But not all fast songs do that.
If the music is too fast, it isn’t likely to enhance performance or endurance, says Costas Karageorghis, PhD, deputy head of sports psychology at Brunel University. He has studied the effects of music on exercise for more than 20 years.
Studies show there is a sweet spot, in terms of tempo, between 120 and 140 beats per minute. Beyond that, it doesn’t improve enjoyment or any other psychological variable while exercising.
That’s also true if you’re working out at a very intense level, or about 70%-80% of your aerobic capacity. In fact, for most elite athletes, music only has a small effect on performance. That’s because most athletes already have excellent focus when it comes to regulating their movements and reaching a particular goal. Music may be too distracting and even hinder performance for some professional athletes.
But for the average person who exercises at a moderate level a few days a week, music can and does enhance working out. Unlike athletes who train for a living, most people actively seek distractions while working out. Listening to music may ease the boredom they associate with exercising.

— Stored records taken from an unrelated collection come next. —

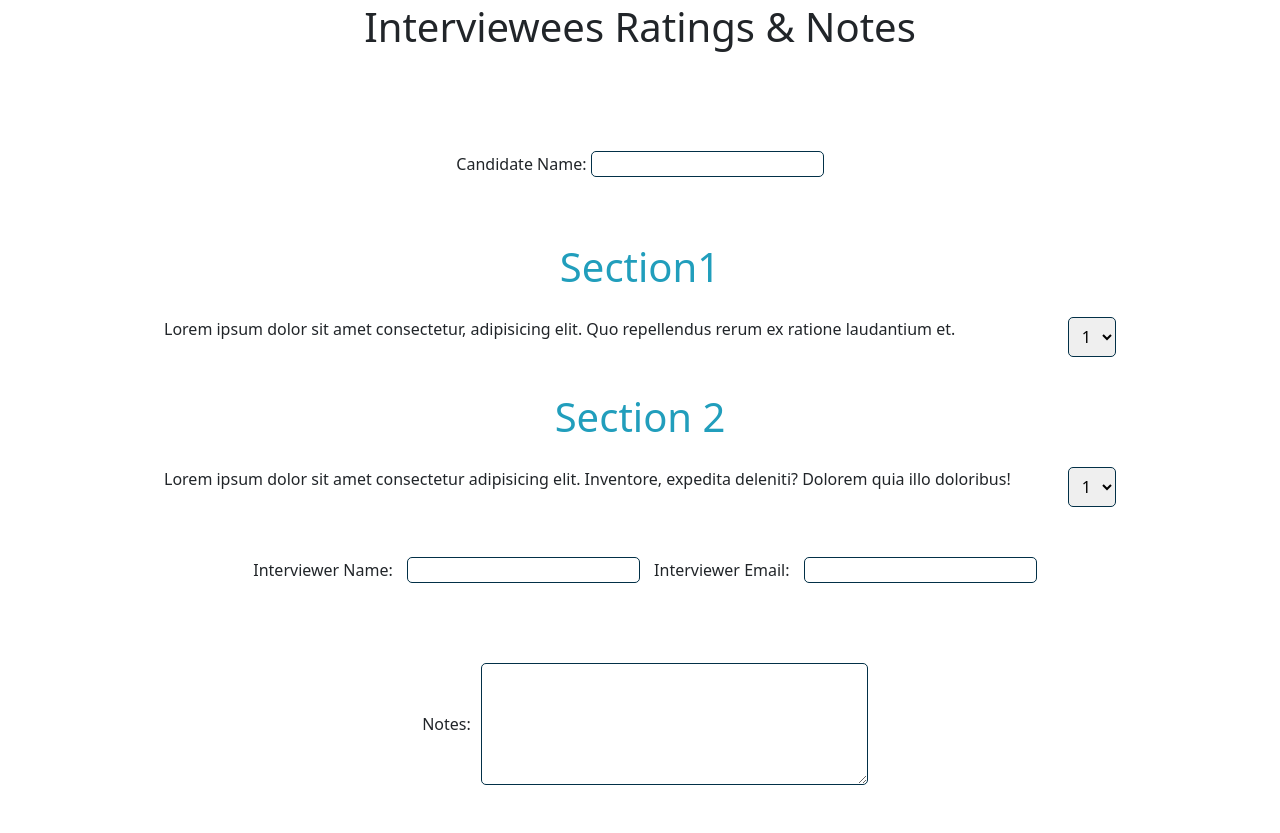
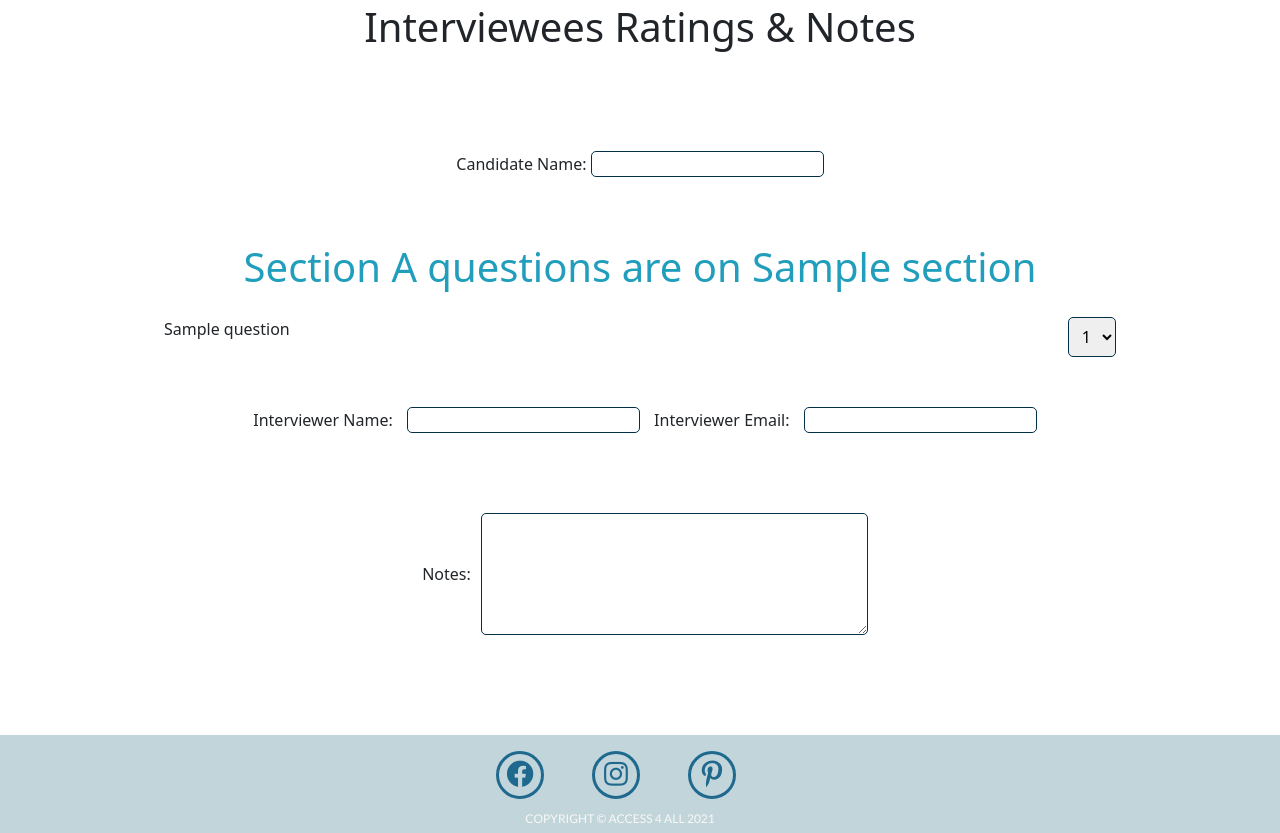
Before and after one commit to ruszkipista/access4all, a Flask app: template templates/questions.html in a window 1280 px wide. Shown: the part 97-930 px from the top of the page. Run offline with Flask 2, Linux system fonts and the light colour scheme; the template is opened without the code that fills it: most values are stand-ins (such as "Sample title", 1, 10 or a date in 2020).

Commit message:
add question listing with section breaks to Questions page

```diff
--- a/templates/questions.html
+++ b/templates/questions.html
@@ -5,9 +5,7 @@
 {% endblock %}
 
 {% block body %}
-
 <form id="questions-form" method="POST" action="">
-
     <h1 id="questions-form">Interviewees Ratings & Notes</h1>
 
     <section id="candidates">
@@ -16,10 +14,16 @@
     </section>
 
     <section id="questions">
+        {% for question in question_set['questions'] %}
+        {% if loop.first or question.section != question_set['questions'][loop.index0-1].section %}
+            {% set isSectionChange = true %}
         <div class="section-one">
-            <label for="first-set" class="question-header">Section1</label>
+            <label for="first-set" class="question-header">Section A questions are on {{question.section}}</label>
+        {% else %}
+            {% set isSectionChange = false %}
+        {% endif %}
             <div class="flex-container">
-                <p class="question">Lorem ipsum dolor sit amet consectetur, adipisicing elit. Quo repellendus rerum ex ratione laudantium et.</p>
+                <p class="question">{{question.question}}</p>
                 <select name="first-set" id="first-set">
                     <option value="First_Set_Score">1</option>
                     <option value="First_Set_Score">2</option>
@@ -28,35 +32,21 @@
                     <option value="First_Set_Score">5</option>
                 </select>
             </div>
+        {% if isSectionChange %}
         </div>
-
-        <div class="section-two">
-            <label for="second-set" class="question-header">Section 2</label>
-            <div class="flex-container">
-                <p class="question">Lorem ipsum dolor sit amet consectetur adipisicing elit. Inventore, expedita deleniti? Dolorem quia illo doloribus!</p>
-                <select name="second-set" id="second-set">
-                    <option value="Second_Set_Score">1</option>
-                    <option value="Second_Set_Score">2</option>
-                    <option value="Second_Set_Score">3</option>
-                    <option value="Second_Set_Score">4</option>
-                    <option value="Second_Set_Score">5</option>
-                </select>
-            </div>
-        </div>
+        {% set isSectionChange = false %}
+        {% endif %}
+        {% endfor %}
     </section>
-
     <section id="interviewer">
         <label for="interviewer-name">Interviewer Name:</label>
             <input type="text" name="interviewer_name" id="interviewer-name" readonly>
         <label for="interviewer-email">Interviewer Email:</label>
             <input type="text" name="interviewer_email" id="interviewer-email" readonly>
     </section>
-
     <section id="notes">
         <label for="note">Notes:</label>
             <textarea name="notes" id="note" cols="40" rows="5"></textarea>
     </section>
-
 </form>
-
 {% endblock %}
```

Music can help you to tolerate exercise, and may even motivate you to work out more often.